Science & Technology

Thoughts on science, technology, energy, and policy intersecting these spheres.

Google Earth

Google Earth is one heckuva parlor party app. Last night, Kim, Steff, Nicole, Gabe, and I hung out in Kim's apt having a really good time chatting it up and occasionally looking up stuff on Google Earth. Found Gabe's house in Kenosha and his current apt in Minneapolis (possibly in Uptown, we never did decide).

If you haven't tried it yet, download it and give it a shot. It is basically a 3d model of cities and terrains using satellite photos. Clarity in some areas is amazing. The zooming in and out is quite cool too. It's more fun if you ignore how scary it is to contemplate what the military satellites can do.

I'm hoping the rendering will become faster over time as the servers are not burdened by millions of people trying it out because it is brand new (like me).

Deep Impact

Come July 4, the eyes of science geeks will be trained on the sky - looking for something beyond the fireworks. July 4 is the date picked for NASA probe "Deep Impact" (who says geeks don't follow pop culture) to collide with a comet, hopefully giving scientists greater insights into the nature of comets.

During its final moments, the impactor will take the closet images of comet's surface ever. The kinetic energy that will be released by the collision is estimated to be the equivalent of nearly 5 tons of TNT. However, this will only change the comet's velocity by about 0.0001 millimeters per second (0.014 inches per hour). The collision will not appreciably modify the orbital path of Tempel 1, which poses no threat to Earth now or in the foreseeable future.
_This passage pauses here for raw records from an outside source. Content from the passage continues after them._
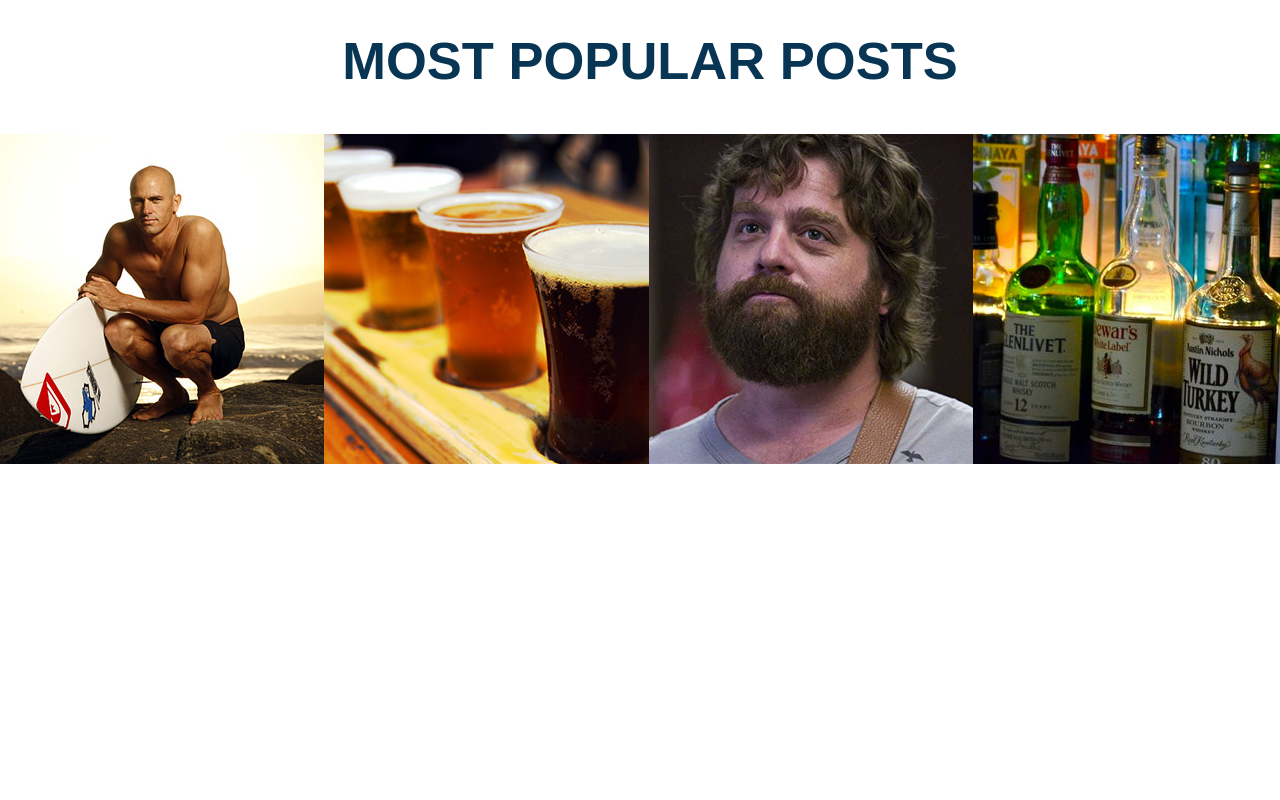
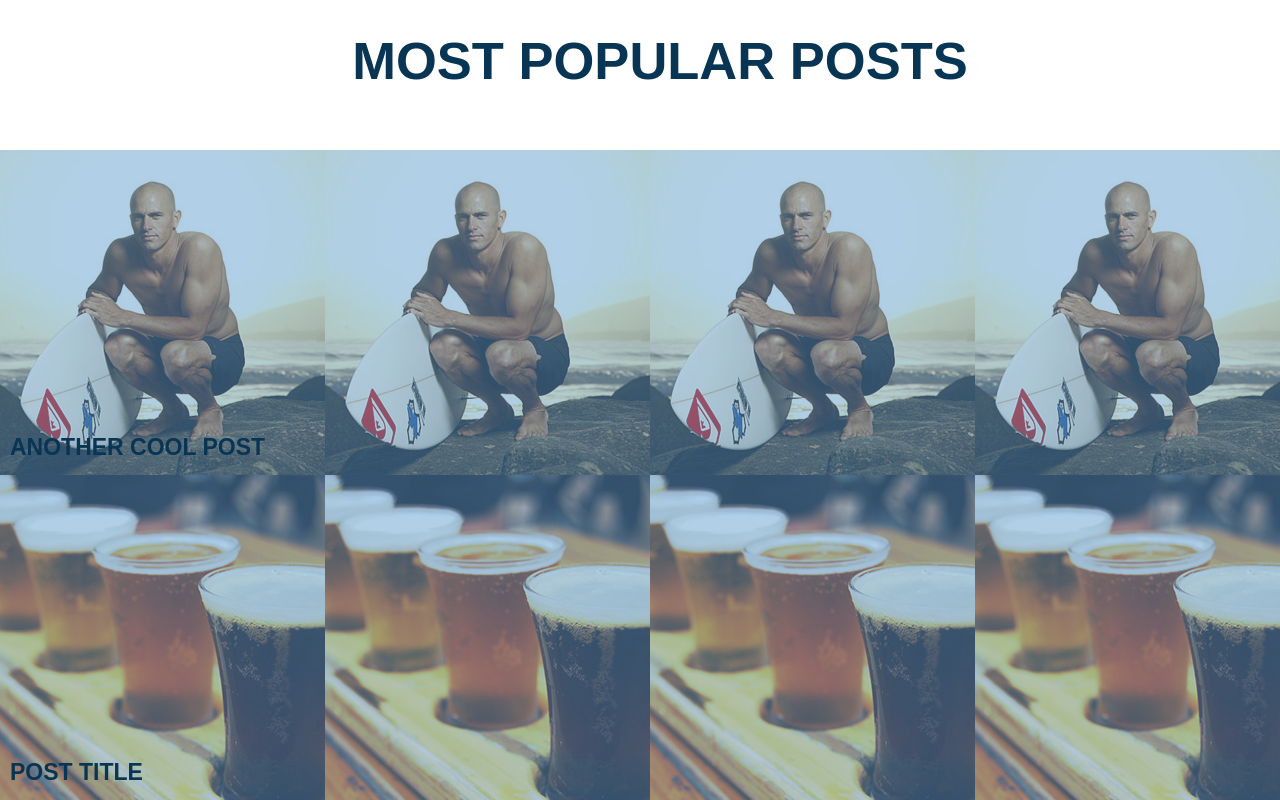
Before and after one commit to chwsimps/surf-paddle, a plain HTML site: page index.html in a window 1280 px wide. Shown: the part 1473-2273 px from the top of the page. Before the commit the page ends 1945 px from the top, so only its background shows below. Drawn offline with nearby package versions, Linux system fonts and the light colour scheme.

Commit message:
updates to footer

```diff
--- a/css/main.css
+++ b/css/main.css
@@ -3,7 +3,7 @@
 }*/
 
 .full {
-  width: 1300px;
+  width: 1320px;
 }
 
 /* Header */
@@ -11,7 +11,7 @@
   background-image: url("../img/header.jpg");
   background-color: blue;
   height: 523px;
-  width: 1300px;
+  width: 1320px;
   padding: 0;
   overflow: auto;
 }
@@ -67,6 +67,7 @@ li.search {
 
 ul {
   list-style: none;
+  padding: 0;
 }
 
 /* Body */
@@ -266,7 +267,7 @@ li.social {
   font-weight: bold;
 }
 
-.article-image {
+/*.article-image {
   display: inline-block;
   list-style: none;
   margin 0;
@@ -284,4 +285,60 @@ li.social {
 
 .image4 {
   margin-left: -5px;
+}*/
+
+/*ul.article-image {
+  float: left;
+}*/
+
+ul.article-image {
+  float: left;
+  width: 1320px;
+  height: 325px;
 }
+
+.image1 {
+  background-image: url("../img/article-image-1.jpg");
+  /*width: 100%;<!--adjust HEIGHT & WIDTH-->*/
+  height: 100%;
+  }
+
+.image1 div {
+  display: block;
+  width: 100%;
+  height: 100%;
+  font-size: 23px;
+  background-color: HSLA(206, 52%, 60%, .5);
+  color: HSLA(204, 82%, 18%, 1);
+}
+
+.image1 a {
+  display: inline-block;
+  margin-left: 10px;
+  margin-top: 284px;
+  font-size: 23px;
+  font-weight: bold;
+}
+
+.image2 {
+  background-image: url("../img/article-image-2.jpg");
+  width: 100%;
+  height: 100%;
+  }
+
+.image2 div {
+  display: block;
+  width: 100%;
+  height: 100%;
+  font-size: 23px;
+  background-color: HSLA(206, 52%, 60%, .5);
+  color: HSLA(204, 82%, 18%, 1);
+}
+
+.image2 a {
+  display: inline-block;
+  margin-left: 10px;
+  margin-top: 284px;
+  font-size: 23px;
+  font-weight: bold;
+}
--- a/index.html
+++ b/index.html
@@ -103,12 +103,24 @@
           <div class="posts">
             <h2>MOST POPULAR POSTS</h2>
           </div>
-          <div class="article-image">
+          <!-- <div class="article-image">
             <img class="image1" src="img/article-image-1.jpg">
             <img class="image2" src="img/article-image-2.jpg">
             <img class="image3" src="img/article-image-3.jpg">
             <img class="image4" src="img/article-image-4.jpg">
-          </div>
-        </div>
+          </div> -->
+          <ul class="article-image">
+            <li class="image1">
+              <div>
+                <a>ANOTHER COOL POST</a>
+              </div>
+            </li>
+            <li class="image2">
+              <div>
+                <a>POST TITLE</a>
+              </div>
+            </li>
+          </ul>
+        </div> <!--footer-->
     </body>
 </html>
```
The resulting collision between comet and impactor will likely punch a crater, anywhere from the size of a Sport Utility Vehicle to a football stadium, into the comet's nucleus. Before, during and after impact, the flyby spacecraft wil be observing events from a safe distance, imaging the crater formation and resulting ejecta. The flyby will then turn away to protect itself from possible damage from the ejecta.

Space Glass?

From slashdot, an article suggesting making glass in space could bring about stronger, more transparent glass - because it can be made without a container to give it shape. Interesting.

Neal Stephenson on Star Wars

Writing an oped in the NYT, Neal discusses the recent Star Wars movie. It further opened my eyes to how bad that movie was - but for reasons different than Adam's continuous lamentations about the writing, acting, and directing.

Xcel Energy

I was looking at my electricity bill and examining the pamphlets they throw in the envelope when I came upon the Saver's Switch Program. Xcel offers this program to people who live in a house (we apt dwellers don't get to participate) and allow Xcel to install a switch on the unit which allows Xcel to control the cycles on peak energy days. I assume this is prevent the problems that occur when many units decide to turn themselves at the same time on a hot day.

In return for enrolling in this program, Xcel knocks 15% off your summer energy bills. It seems like a fairly good deal.

Syndicate content